Dataset extract:
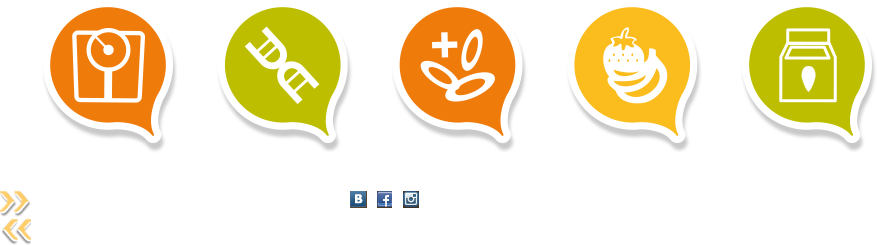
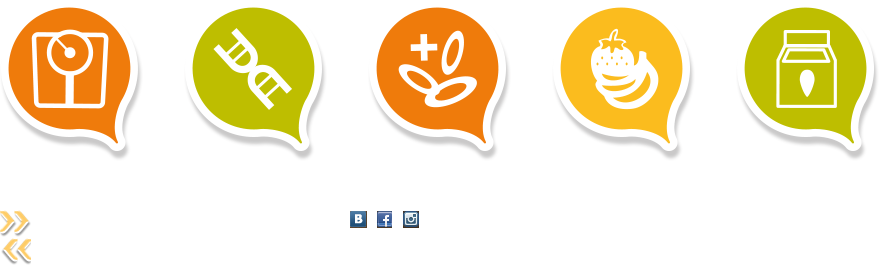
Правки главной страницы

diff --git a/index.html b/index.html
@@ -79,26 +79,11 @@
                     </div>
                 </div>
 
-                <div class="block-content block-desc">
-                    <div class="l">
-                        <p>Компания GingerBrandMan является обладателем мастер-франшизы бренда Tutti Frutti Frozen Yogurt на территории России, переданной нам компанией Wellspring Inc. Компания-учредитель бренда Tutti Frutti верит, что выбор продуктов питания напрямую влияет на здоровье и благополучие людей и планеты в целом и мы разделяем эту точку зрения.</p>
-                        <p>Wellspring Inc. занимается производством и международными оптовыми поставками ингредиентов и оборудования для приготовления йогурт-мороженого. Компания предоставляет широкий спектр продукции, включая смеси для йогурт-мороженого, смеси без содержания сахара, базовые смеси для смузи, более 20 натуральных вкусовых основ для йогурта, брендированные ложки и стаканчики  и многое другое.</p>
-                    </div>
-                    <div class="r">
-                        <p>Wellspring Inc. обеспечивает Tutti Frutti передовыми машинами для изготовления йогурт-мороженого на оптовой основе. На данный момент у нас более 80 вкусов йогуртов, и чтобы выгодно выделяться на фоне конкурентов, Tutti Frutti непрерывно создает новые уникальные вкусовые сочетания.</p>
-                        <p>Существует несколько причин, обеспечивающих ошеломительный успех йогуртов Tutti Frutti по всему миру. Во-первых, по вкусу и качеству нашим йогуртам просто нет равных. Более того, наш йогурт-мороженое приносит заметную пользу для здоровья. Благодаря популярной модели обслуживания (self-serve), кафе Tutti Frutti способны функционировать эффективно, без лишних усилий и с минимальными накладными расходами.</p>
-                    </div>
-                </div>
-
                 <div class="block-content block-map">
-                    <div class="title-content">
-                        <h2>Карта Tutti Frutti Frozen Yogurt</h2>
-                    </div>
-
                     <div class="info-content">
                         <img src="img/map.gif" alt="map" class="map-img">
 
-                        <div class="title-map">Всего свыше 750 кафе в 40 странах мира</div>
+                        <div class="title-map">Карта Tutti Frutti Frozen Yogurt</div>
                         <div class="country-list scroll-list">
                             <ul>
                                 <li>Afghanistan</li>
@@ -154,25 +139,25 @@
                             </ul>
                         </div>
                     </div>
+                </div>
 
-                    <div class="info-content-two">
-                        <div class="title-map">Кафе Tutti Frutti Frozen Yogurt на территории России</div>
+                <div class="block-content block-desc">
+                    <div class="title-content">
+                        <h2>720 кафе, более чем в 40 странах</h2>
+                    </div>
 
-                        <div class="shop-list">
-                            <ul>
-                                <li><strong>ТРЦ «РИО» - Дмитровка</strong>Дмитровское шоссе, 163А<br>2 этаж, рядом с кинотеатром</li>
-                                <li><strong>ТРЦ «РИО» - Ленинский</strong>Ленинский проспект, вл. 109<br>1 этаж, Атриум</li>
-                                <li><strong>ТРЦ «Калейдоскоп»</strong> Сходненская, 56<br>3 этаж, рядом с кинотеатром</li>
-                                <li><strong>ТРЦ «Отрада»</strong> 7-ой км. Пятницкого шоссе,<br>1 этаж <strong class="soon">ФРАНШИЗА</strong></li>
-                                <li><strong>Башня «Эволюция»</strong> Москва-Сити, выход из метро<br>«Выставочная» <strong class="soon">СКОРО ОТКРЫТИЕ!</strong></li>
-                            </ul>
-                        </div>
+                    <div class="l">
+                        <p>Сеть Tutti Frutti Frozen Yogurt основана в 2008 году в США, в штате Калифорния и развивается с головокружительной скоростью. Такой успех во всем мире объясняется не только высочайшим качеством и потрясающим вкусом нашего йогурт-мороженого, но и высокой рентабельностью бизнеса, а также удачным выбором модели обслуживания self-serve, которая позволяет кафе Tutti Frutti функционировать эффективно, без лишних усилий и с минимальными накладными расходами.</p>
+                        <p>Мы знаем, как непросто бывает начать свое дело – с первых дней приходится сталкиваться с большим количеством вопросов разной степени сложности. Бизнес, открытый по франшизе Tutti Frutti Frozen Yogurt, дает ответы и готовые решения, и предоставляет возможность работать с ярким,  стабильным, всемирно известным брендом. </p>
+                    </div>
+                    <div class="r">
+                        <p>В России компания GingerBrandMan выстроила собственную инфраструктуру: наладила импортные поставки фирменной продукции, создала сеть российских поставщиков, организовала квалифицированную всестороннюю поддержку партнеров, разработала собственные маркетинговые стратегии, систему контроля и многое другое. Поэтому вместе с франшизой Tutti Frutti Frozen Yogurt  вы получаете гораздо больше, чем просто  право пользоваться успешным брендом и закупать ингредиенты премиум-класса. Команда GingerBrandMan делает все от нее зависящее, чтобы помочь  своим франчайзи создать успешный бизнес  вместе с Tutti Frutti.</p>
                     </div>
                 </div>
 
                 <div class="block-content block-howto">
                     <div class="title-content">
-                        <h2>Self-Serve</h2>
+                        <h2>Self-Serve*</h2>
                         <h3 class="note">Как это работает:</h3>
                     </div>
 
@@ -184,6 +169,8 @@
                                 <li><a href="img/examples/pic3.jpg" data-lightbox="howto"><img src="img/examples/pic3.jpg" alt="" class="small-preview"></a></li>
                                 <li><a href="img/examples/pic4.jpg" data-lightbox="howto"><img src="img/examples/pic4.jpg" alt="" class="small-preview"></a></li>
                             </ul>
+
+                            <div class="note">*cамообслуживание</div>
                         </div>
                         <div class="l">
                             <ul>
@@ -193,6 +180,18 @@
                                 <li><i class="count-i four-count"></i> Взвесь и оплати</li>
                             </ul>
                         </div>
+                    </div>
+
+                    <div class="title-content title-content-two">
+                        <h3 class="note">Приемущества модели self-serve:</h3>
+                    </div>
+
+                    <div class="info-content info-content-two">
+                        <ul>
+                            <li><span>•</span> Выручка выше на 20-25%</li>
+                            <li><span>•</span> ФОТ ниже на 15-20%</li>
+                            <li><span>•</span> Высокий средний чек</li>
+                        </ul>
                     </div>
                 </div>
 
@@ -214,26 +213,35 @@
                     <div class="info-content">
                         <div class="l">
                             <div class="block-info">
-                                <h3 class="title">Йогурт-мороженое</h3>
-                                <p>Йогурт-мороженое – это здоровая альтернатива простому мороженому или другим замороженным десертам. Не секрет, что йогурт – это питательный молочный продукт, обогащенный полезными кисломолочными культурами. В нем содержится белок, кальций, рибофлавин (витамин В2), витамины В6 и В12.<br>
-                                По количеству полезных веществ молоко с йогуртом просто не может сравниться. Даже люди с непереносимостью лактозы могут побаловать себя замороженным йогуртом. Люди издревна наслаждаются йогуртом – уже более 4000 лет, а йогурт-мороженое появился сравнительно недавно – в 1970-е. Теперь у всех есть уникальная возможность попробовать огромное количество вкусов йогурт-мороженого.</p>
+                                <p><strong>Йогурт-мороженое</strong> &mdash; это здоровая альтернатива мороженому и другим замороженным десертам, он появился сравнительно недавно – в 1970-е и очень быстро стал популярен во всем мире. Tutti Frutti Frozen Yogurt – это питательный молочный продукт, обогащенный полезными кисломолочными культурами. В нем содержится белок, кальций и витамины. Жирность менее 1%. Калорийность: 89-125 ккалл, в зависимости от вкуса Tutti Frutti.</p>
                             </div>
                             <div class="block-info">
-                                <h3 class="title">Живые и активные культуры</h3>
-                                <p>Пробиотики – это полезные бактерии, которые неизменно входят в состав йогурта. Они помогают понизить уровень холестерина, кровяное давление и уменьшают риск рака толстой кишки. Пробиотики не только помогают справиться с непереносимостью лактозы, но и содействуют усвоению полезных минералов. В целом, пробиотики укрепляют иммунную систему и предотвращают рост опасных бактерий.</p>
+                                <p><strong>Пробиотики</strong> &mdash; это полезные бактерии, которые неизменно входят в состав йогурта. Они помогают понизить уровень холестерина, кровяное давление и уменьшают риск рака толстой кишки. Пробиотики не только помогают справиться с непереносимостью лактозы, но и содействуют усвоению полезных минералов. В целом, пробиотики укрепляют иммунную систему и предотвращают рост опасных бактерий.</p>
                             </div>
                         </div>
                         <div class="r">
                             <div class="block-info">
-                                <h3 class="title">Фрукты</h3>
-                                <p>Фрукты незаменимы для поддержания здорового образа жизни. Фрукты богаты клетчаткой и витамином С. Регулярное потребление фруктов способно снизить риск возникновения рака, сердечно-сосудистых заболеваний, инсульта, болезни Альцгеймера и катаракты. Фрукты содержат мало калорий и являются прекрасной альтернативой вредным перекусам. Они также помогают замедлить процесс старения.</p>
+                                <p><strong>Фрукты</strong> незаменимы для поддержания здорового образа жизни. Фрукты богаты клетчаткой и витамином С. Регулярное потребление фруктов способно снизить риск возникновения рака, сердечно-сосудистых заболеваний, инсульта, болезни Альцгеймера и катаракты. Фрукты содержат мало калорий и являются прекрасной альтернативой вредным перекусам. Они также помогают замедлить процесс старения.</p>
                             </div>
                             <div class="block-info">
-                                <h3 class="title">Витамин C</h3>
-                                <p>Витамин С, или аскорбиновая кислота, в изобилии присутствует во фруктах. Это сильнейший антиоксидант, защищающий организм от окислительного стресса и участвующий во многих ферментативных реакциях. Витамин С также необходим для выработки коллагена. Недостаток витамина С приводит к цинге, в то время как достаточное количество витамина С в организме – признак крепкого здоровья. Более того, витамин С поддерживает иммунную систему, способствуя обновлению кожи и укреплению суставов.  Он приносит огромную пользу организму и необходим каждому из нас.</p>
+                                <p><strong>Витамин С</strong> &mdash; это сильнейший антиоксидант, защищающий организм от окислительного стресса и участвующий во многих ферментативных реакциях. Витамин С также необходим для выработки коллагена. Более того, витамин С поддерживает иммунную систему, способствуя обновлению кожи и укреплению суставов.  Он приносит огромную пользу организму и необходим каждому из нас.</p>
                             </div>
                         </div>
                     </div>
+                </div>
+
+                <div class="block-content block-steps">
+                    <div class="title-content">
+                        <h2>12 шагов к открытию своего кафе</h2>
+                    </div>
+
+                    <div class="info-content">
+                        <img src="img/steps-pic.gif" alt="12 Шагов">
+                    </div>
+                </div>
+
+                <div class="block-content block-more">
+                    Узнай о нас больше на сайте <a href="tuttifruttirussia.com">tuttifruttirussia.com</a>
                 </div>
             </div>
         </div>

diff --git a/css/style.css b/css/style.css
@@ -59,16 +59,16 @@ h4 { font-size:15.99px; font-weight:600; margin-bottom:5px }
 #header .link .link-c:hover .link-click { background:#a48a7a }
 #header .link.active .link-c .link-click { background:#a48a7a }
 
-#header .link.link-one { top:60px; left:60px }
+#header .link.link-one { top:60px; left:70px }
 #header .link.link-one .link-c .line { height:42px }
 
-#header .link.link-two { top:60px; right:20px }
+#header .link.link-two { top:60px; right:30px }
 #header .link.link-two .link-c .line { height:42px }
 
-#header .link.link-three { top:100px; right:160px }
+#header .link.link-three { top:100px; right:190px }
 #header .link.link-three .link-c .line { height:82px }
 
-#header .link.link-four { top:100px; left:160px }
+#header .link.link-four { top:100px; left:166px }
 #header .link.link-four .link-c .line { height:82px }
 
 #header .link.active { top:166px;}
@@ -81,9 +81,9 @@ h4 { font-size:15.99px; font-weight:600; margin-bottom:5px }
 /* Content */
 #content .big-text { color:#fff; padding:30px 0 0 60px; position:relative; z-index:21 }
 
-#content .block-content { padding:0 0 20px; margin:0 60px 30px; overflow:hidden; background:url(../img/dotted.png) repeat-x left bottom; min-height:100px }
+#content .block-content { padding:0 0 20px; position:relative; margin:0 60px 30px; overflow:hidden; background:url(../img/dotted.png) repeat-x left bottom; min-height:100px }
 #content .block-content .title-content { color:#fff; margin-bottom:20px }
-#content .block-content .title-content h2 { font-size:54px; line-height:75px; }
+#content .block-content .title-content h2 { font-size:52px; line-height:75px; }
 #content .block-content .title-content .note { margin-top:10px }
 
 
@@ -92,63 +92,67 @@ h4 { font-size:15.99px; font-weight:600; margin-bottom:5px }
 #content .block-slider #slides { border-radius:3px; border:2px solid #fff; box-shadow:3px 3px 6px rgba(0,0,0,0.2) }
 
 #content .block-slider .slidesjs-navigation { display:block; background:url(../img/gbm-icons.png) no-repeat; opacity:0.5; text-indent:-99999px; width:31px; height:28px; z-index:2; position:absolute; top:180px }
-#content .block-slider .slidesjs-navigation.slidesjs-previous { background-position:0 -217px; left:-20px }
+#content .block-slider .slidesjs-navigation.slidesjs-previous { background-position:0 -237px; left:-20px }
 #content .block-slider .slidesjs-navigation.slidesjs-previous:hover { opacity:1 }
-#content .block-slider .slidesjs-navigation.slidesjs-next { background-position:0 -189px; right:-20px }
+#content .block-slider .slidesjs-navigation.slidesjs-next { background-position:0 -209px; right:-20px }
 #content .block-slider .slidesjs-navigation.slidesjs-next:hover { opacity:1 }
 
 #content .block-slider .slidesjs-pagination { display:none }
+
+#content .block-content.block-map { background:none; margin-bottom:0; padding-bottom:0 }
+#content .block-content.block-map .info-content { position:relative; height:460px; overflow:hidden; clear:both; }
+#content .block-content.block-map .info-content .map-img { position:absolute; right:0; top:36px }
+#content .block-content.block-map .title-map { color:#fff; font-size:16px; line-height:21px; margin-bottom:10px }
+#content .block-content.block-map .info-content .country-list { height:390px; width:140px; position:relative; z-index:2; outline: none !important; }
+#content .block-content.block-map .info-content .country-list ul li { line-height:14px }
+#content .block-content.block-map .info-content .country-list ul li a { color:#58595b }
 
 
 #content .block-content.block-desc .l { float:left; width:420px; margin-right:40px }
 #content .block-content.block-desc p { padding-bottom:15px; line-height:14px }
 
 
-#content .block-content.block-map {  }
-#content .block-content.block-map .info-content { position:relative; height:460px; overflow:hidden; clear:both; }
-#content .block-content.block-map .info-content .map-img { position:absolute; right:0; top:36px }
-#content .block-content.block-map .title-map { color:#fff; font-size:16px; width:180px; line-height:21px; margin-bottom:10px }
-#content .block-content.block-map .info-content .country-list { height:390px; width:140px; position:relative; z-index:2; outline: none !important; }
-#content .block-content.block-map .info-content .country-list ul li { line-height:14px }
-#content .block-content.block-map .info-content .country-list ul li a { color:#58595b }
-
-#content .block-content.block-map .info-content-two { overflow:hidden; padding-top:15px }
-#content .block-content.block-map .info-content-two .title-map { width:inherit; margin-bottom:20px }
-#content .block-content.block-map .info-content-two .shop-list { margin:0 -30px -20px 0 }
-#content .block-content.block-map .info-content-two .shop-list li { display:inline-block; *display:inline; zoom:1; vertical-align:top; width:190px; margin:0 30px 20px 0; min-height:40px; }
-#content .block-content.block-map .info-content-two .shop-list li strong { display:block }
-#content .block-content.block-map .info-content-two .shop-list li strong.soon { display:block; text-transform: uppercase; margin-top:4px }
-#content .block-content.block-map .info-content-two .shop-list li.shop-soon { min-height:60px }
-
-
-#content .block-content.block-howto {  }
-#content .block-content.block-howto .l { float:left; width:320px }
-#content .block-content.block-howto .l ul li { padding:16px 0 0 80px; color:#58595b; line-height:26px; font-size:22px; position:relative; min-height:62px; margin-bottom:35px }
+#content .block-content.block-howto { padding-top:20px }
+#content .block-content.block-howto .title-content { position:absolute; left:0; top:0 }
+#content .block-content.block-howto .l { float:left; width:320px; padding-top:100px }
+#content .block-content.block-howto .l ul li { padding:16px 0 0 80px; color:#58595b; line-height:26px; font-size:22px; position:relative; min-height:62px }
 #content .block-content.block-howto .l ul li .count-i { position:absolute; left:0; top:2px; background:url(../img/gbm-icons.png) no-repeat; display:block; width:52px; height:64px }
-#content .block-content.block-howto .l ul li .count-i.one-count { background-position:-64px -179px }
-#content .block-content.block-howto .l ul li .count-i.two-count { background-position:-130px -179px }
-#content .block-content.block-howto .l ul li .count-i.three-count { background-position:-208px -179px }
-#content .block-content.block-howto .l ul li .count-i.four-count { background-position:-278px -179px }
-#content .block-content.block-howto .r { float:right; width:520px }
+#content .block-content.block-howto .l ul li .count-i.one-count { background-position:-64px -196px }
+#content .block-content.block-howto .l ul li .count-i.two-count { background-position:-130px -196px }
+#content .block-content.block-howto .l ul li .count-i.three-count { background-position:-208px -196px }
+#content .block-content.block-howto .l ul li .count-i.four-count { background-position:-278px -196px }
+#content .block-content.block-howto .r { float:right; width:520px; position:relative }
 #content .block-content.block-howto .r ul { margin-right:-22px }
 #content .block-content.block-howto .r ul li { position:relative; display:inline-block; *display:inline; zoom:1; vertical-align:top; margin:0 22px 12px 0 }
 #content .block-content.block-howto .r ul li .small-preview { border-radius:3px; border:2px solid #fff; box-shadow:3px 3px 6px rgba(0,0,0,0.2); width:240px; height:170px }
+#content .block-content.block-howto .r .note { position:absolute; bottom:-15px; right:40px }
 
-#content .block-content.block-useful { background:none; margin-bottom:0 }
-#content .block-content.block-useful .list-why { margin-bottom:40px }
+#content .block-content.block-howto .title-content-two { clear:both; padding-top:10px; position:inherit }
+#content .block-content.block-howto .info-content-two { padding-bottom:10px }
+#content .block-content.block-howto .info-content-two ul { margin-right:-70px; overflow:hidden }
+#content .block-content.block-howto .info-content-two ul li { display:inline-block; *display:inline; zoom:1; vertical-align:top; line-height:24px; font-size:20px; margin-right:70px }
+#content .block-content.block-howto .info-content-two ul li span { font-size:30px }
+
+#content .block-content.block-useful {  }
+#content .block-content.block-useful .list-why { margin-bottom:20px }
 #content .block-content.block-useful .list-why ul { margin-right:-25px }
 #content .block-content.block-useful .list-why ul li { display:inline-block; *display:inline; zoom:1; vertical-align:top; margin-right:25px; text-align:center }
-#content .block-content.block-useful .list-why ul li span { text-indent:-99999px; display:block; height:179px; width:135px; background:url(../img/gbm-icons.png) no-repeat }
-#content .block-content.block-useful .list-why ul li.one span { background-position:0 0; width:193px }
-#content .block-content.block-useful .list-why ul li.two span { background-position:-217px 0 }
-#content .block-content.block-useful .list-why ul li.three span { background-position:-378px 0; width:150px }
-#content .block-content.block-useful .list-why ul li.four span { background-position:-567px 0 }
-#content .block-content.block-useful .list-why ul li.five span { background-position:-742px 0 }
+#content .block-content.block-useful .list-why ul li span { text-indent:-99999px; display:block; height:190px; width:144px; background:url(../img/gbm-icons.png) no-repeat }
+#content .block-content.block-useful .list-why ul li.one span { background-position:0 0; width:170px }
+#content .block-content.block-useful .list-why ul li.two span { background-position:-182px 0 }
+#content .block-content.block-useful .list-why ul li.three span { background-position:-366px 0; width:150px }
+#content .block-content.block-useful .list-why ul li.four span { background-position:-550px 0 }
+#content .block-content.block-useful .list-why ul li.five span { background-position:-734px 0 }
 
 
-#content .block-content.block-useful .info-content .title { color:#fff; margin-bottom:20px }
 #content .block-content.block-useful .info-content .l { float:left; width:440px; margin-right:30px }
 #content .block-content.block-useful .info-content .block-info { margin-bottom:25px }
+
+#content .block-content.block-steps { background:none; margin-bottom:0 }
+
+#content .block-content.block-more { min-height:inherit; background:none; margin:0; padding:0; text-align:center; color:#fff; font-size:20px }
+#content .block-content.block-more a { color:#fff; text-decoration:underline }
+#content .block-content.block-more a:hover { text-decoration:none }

Task instructions: Each line of the records that holds the word "desc" should be copied out.

Exercise response:
-                <div class="block-content block-desc">
+                <div class="block-content block-desc">
 #content .block-content.block-desc .l { float:left; width:420px; margin-right:40px }
 #content .block-content.block-desc p { padding-bottom:15px; line-height:14px }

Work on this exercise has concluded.